Buses 511, 512
Geographically speaking, Praia Vermelha might be secluded, but it also happens to be sandwiched right between one of the city's most famous landmarks, Pão de Açúcar, and its lesser-known neighbour Morro do Uribu, affording this slice of Atlantic Ocean a spectacular frame. Fortunately, with other things on their minds like the view from the top, that doesn't usually translate into sands crowded with tour parties, and even on the most glorious of weekends there is ample space between the kayak paddlers, fish-harpooning frogmen and sun-worshippers to settle into.

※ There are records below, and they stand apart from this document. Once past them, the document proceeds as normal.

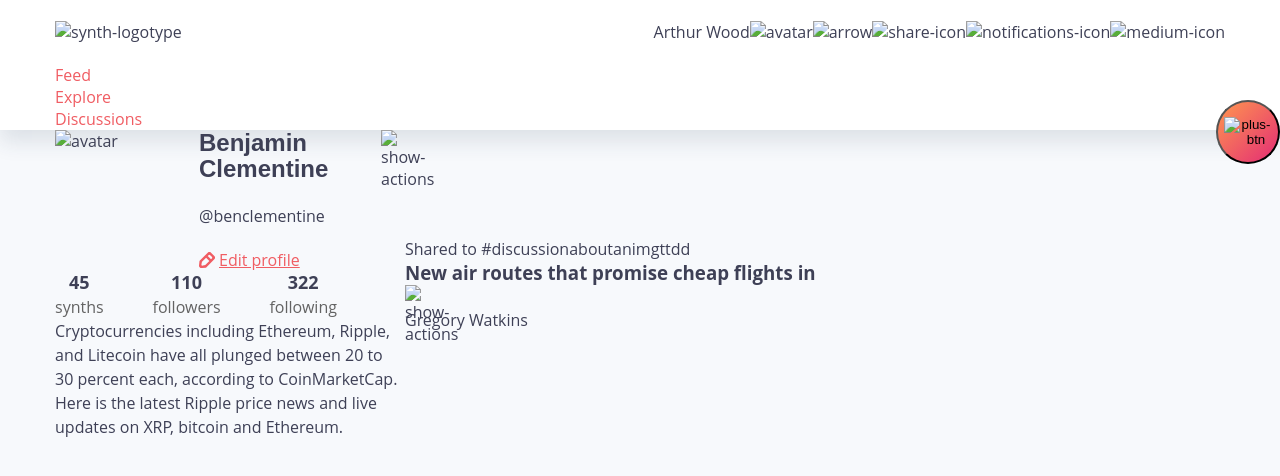
Repository: ecspetra/swivl-test-task
Page: index.html
An editor plug-in stored every save of this project. The page is shown before and after the next save, followed by the edit.
The browser window is 1280 px wide. The pictures show the whole page.

Above is the page before, as saved 2021-12-09 20:50:42.

After the next save:
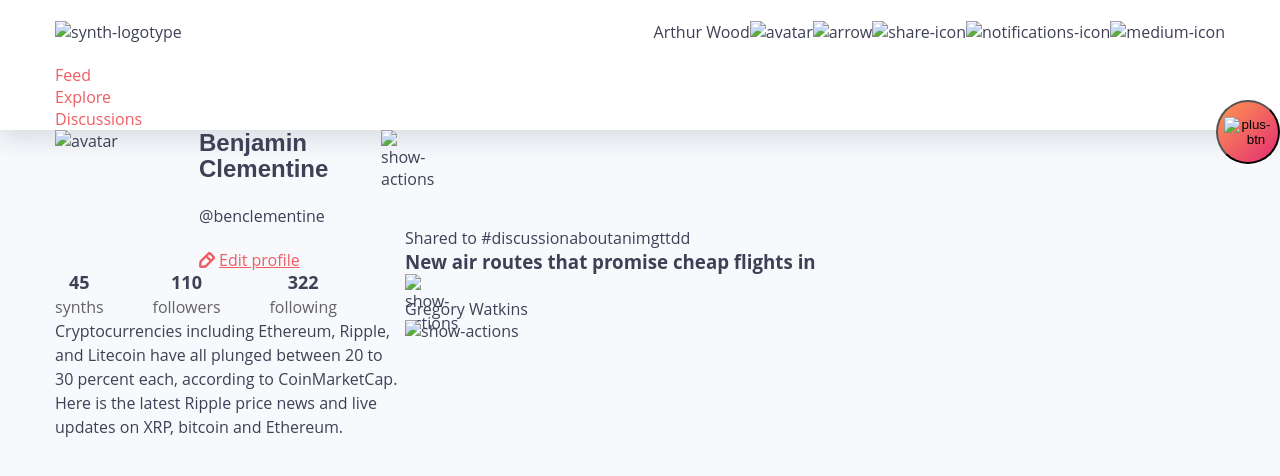
Saved 89 s later.
--- a/index.html
+++ b/index.html
@@ -89,6 +89,10 @@
                                 <img class="profile__dots" src="" alt="show-actions">
                             </div>
                             <p class="">Gregory Watkins</p>
+                            <div class="">
+                                <img class="profile__dots" src="" alt="show-actions">
+                                <p class=""></p>
+                            </div>
                         </div>
                     </article>
                 </div>
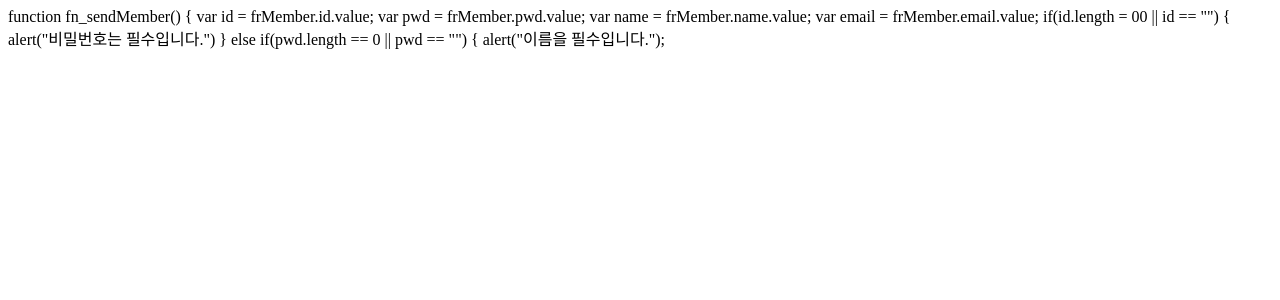
Repository: meanlightk/JspPractice
Page: pro07/src/main/webapp/memberForm.html
The author's editor kept a copy of each file at every save. The page is drawn from the files as they stood at one save, then again after the next save.
The browser window is 1280 px wide. The pictures show the whole page.

Above is the page before, as saved 2023-05-18 05:41:00.

After the next save:
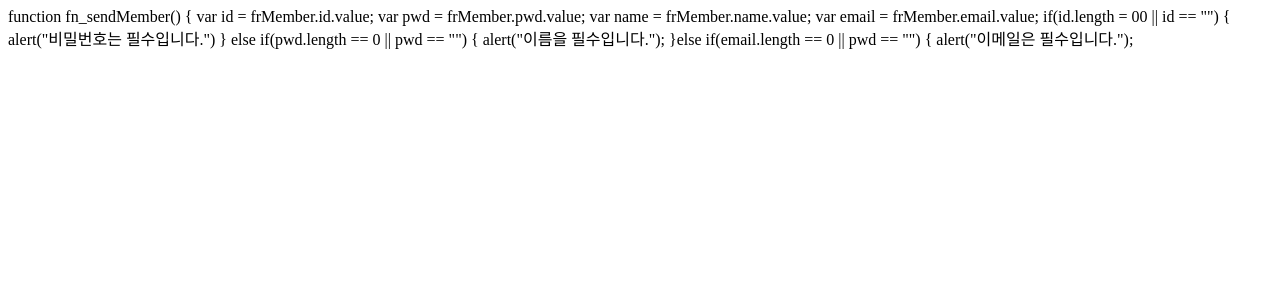
Saved 23 s later.
--- a/pro07/src/main/webapp/memberForm.html
+++ b/pro07/src/main/webapp/memberForm.html
@@ -14,6 +14,8 @@ alert("비밀번호는 필수입니다.")
 }
 else if(pwd.length == 0 || pwd == "") {
 alert("이름을 필수입니다.");
+}else if(email.length == 0 || pwd == "") {
+alert("이메일은 필수입니다.");
 
 </head>
 <body>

The angle of the beach also means that it opens out onto the ocean rather than the dirtier waters of Guanabara Bay around the corner, so only on days of adverse current is swimming not advisable, leaving those in the know to float on the calm waters and gaze up at the magnificent Sugarloaf above. The sand is coarse and golden, absorbing dawdling feet and making for a comfortable bed for anyone who overdoses at the churro (sweet donutty tubes) and pipoca (popcorn) stalls on the promenade. Just before sunset, take a 20-minute stroll to Bar Urca and perch on the wall, gazing out at the white sailing boats cutting across the bay, ice-cold beer in hand.